18. Pierre Chastain (1660-1729), b. in Province of Dauphiny, in southeastern France, m. Marie Madeline de la Rochefaucald, of Doffine (Dauphiny). Jean Chastain served for several years as a member of the City Council in his native town in France. He was an attor ney and served as clerk of King Williams' Parish from 1726


to 1754.

John Francis Chastain of France married Frances Jane Reno or Regnault (Re-Naut), daughter of Charles Reno and wife Ann.

Issue: Elizabeth Anne married Dr. Joseph Bondurant (France)
Mary Ann married Daniel Isaac Faure (Fore)
Charles Reno married mobed to Virginia
Frances Jane married James Frances Bryant, Sr.
Capt. Peter James married Mary Magdalene De Rochefou

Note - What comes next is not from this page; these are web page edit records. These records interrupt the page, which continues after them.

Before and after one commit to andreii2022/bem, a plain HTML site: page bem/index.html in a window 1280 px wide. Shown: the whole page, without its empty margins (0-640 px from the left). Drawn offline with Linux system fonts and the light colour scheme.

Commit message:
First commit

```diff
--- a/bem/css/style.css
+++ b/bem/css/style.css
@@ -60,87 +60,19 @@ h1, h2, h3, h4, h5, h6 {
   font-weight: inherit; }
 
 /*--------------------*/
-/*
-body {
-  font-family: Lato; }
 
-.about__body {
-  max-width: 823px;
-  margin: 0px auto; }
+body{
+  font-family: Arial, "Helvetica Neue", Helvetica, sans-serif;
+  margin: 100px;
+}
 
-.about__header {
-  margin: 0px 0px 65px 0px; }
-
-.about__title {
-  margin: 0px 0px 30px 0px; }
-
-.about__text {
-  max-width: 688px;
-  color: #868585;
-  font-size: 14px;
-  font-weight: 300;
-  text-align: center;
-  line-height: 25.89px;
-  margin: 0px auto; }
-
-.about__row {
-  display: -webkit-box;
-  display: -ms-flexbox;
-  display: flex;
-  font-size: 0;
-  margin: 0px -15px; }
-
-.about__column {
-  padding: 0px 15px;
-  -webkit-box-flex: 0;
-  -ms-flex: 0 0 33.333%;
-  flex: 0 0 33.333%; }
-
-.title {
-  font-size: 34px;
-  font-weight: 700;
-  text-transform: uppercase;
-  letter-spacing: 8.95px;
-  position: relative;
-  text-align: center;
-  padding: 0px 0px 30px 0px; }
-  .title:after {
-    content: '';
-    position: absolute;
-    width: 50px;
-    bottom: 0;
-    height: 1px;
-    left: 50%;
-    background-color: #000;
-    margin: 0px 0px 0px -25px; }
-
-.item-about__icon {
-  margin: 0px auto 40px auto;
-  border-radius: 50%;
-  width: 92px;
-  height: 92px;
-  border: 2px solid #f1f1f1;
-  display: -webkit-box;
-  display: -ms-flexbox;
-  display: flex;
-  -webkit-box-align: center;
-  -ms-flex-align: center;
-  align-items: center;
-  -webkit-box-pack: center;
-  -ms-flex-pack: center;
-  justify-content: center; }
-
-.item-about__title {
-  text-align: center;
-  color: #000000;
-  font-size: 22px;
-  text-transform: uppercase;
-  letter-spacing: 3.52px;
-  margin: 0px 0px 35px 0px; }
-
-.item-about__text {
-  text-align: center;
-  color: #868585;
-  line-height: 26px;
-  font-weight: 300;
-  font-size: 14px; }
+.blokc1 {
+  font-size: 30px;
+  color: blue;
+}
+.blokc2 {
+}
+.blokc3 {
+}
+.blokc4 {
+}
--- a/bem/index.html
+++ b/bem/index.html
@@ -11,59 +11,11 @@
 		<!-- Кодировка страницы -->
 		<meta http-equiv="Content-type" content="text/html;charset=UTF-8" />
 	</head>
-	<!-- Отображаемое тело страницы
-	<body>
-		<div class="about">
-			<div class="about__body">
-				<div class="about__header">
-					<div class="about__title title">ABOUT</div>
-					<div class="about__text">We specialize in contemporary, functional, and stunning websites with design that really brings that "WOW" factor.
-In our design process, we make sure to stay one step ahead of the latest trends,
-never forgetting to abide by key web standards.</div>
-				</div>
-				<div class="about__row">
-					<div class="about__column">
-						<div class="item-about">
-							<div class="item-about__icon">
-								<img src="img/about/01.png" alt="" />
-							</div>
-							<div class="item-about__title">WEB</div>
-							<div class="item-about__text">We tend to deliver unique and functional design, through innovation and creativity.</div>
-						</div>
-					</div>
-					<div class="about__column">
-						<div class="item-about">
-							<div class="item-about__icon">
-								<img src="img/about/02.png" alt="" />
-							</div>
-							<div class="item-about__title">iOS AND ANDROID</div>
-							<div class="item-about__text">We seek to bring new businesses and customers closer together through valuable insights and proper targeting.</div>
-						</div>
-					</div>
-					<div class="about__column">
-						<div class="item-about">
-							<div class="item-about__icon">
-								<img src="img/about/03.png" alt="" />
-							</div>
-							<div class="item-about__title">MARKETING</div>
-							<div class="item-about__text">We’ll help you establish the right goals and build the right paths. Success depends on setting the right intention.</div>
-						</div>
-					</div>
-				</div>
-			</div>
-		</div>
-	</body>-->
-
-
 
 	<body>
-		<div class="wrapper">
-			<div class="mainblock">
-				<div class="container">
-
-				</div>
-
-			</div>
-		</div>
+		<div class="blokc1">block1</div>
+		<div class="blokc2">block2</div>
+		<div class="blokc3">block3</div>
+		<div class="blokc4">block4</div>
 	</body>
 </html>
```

Mary Magdalene Varreiut, widow of Sir Anthony Traube.

Elizabeth Ann Chastain married Dr. Joseph Bondurant, their
son JEAN PIERRE BONDURANT emigrated to America and became
forebearer of the Bondurants in America.

Note 1.
Jean Pierre BoNduraNt was a Physician serving Henrico and
Goochland Counties 1700 - 1734.

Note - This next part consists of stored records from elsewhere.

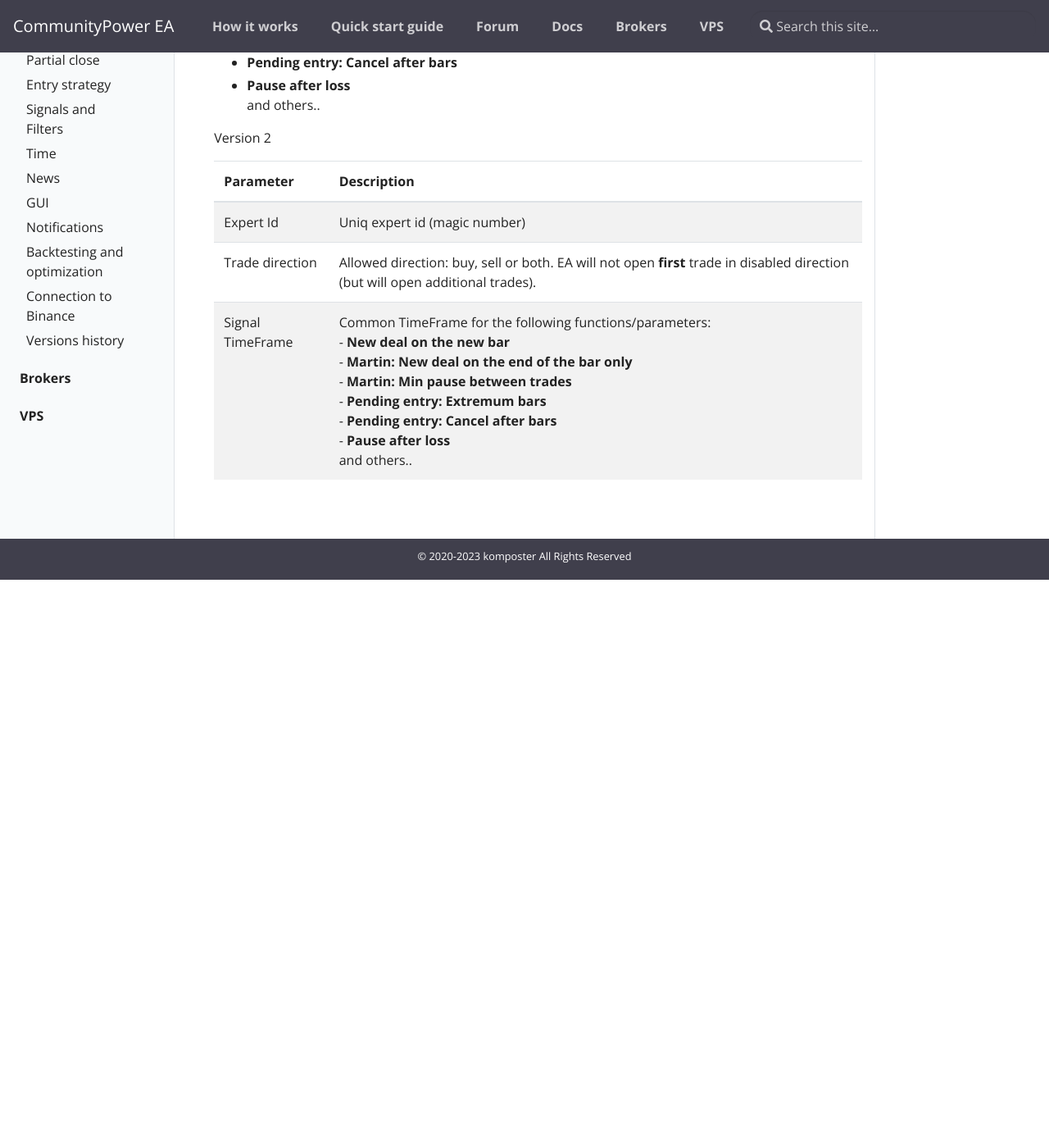
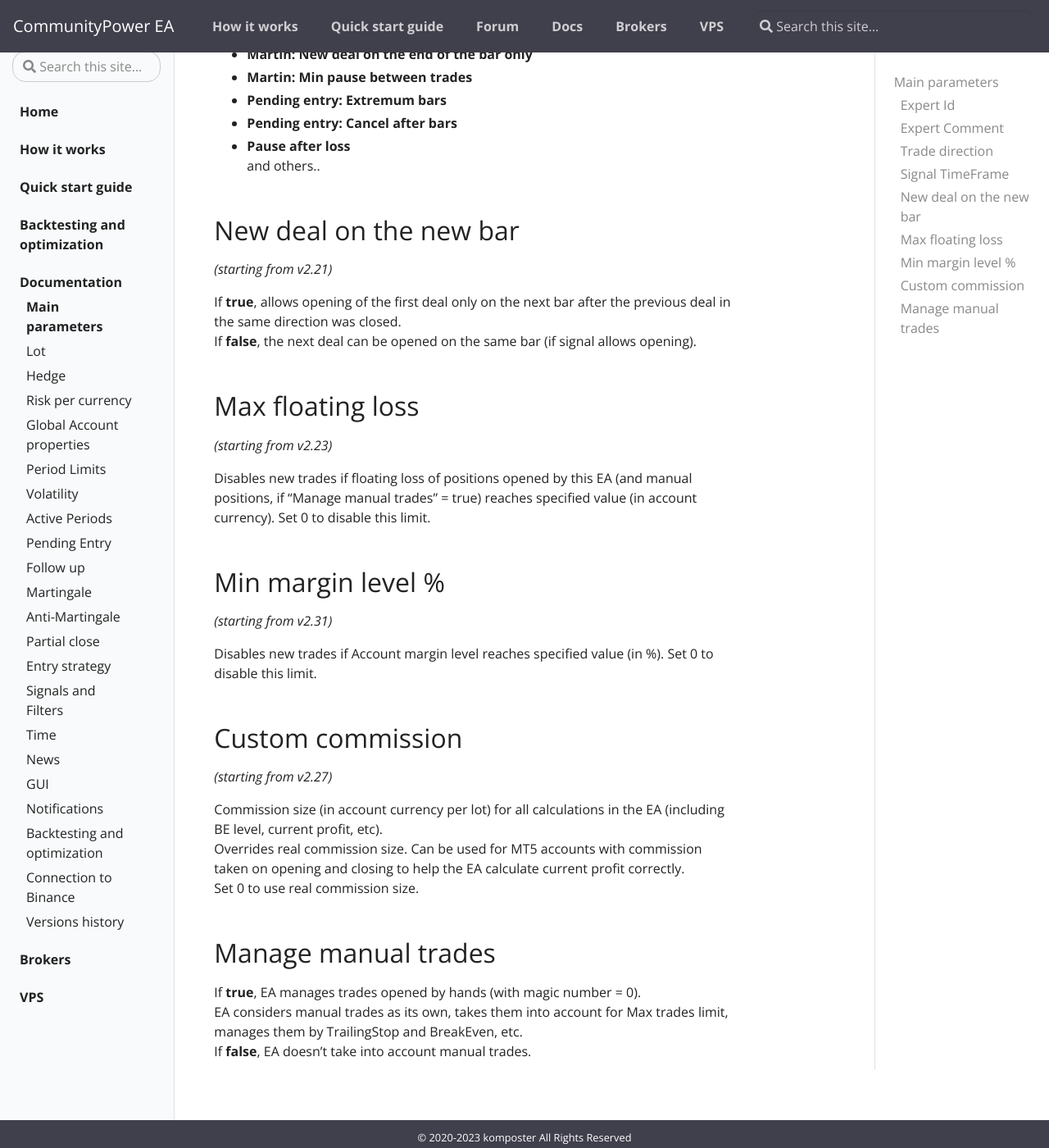
Before and after one commit to komposter/CommunityPowerEA.com, a Jekyll site: the page built from _docs/main.md, in a window 1280 px wide and 1400 px high, scrolled down 783 px. Shown: the whole window at 82% size. Built offline with Jekyll 4.4.1, drawn with Linux system fonts in a browser that asks for light colours; before the commit the page ends 1490 px from its top, so only the background shows below that; some of the changed text lies outside the part shown.

Commit message:
All Main

```diff
--- a/_docs/main.md
+++ b/_docs/main.md
@@ -9,26 +9,24 @@ Version 1
 
 # Main parameters
 
-Full documentation is available on [Google Drive](https://docs.google.com/document/d/1ww1M97H54IBwtCKZDhxtqsTsrtEMKofXHMEWMGCyZNs) (will be moved here soon).
-
-#### Expert Id
+## Expert Id
 
 Uniq expert id (magic number)
 
 
-#### Expert Comment
+## Expert Comment
 
 Comment for positions.
-Leave empty to use “CommunityPower” comment.
+Leave empty to use "CommunityPower" comment.
 
 
-#### Trade direction
+## Trade direction
 
 Allowed direction: buy, sell or both.
 EA will not open **first** trade in disabled direction (but will open additional trades).
 
 
-#### Signal TimeFrame
+## Signal TimeFrame
 
 *(starting from v2.09)* <br/>
 
@@ -42,11 +40,38 @@ Common TimeFrame for the following functions/parameters: <br/>
 and others..
 
 
+## New deal on the new bar
 
-Version 2
+*(starting from v2.21)* <br/>
 
-| Parameter | Description |
-| --------- | ----------- |
-| Expert Id | Uniq expert id (magic number) |
-| Trade direction | Allowed direction: buy, sell or both. EA will not open **first** trade in disabled direction (but will open additional trades). |
-| Signal TimeFrame | Common TimeFrame for the following functions/parameters: <br/> - **New deal on the new bar** <br/> - **Martin: New deal on the end of the bar only** <br/> - **Martin: Min pause between trades** <br/> - **Pending entry: Extremum bars** <br/> - **Pending entry: Cancel after bars** <br/> - **Pause after loss** <br/> and others.. |
+If **true**, allows opening of the first deal only on the next bar after the previous deal in the same direction was closed.<br/>
+If **false**, the next deal can be opened on the same bar (if signal allows opening).
+
+
+## Max floating loss
+
+*(starting from v2.23)*
+
+Disables new trades if floating loss of positions opened by this EA (and manual positions, if “Manage manual trades” = true) reaches specified value (in account currency). Set 0 to disable this limit.
+
+
+## Min margin level %
+
+*(starting from v2.31)*
+
+Disables new trades if Account margin level reaches specified value (in %). Set 0 to disable this limit.
+
+
+## Custom commission
+
+*(starting from v2.27)*
+
+Commission size (in account currency per lot) for all calculations in the EA (including BE level, current profit, etc). <br/>
+Overrides real commission size. Can be used for MT5 accounts with commission taken on opening and closing to help the EA calculate current profit correctly. <br/>
+Set 0 to use real commission size.
+
+## Manage manual trades
+
+If **true**, EA manages trades opened by hands (with magic number = 0).<br/>
+EA considers manual trades as its own, takes them into account for Max trades limit, manages them by TrailingStop and BreakEven, etc.<br/>
+If **false**, EA doesn’t take into account manual trades.
```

Note 2. Chastain Genealogy copied from History_of_the Huguenots and Three Family Trees by Dr. James Garvin Chastain.

Note 3.
Chastain Genealogy and all Bondurant notes, wills and
records are typed exactly as worded and spelled in all
original records.



1. Abridged Compendium of American Genealogy. The First Families of America. Frederick Virkus. Volume Two 1926. Page 273.

2. Agee Family, by P. M. Agee. Page 163.

3. Autobiography_of_Beniamin_Franklin_Bondurant, Bondur ant, Wyoming. Wyoming State Historical Research and Publica tion Division, Cheyenne, Wyoming.

4. Bondurant----Minnie Alice (Bondurant) Scott. Her papers about the Bondurant family.

5. Bondurant Relatives. Many letters and phone calls.

6. City of Bondurant, Iowa. Portrait_and_Biographical Album of Polk County, Iowa.

7. Goochland County Wills. Book Two, page 56.
8. Hi-Line News, August 1971 Edition. Serving Breckenridge, Ohio, Grayson, Hardin and Meade Counties, Kentucky.

9. History of Bondurant, Wyoming Area by Mrs. P. O. Bondurant, 1959.

10. History_of_the_Early_Settlers_of Sangamon_County Illinois. By John Carroll Power, 1876. (Centennial Record) Virginia State Library, Page 12.

11. __~_e_ot_Emigratio__to_VirJ~inia. Brock.

12. Huguenot Magazine. Volume 6, page 131.

13. San_Antonio_Academy_Catalog, San Antonio, Texas. Letters from Col. Bill Bondurant.

14. Since April Third. Published by Meade County Messenger, Meade County, Kentucky.

15. Twelve Virginia Counties Where the Western Migration Began. John H. Guathmey, Pages 215-240.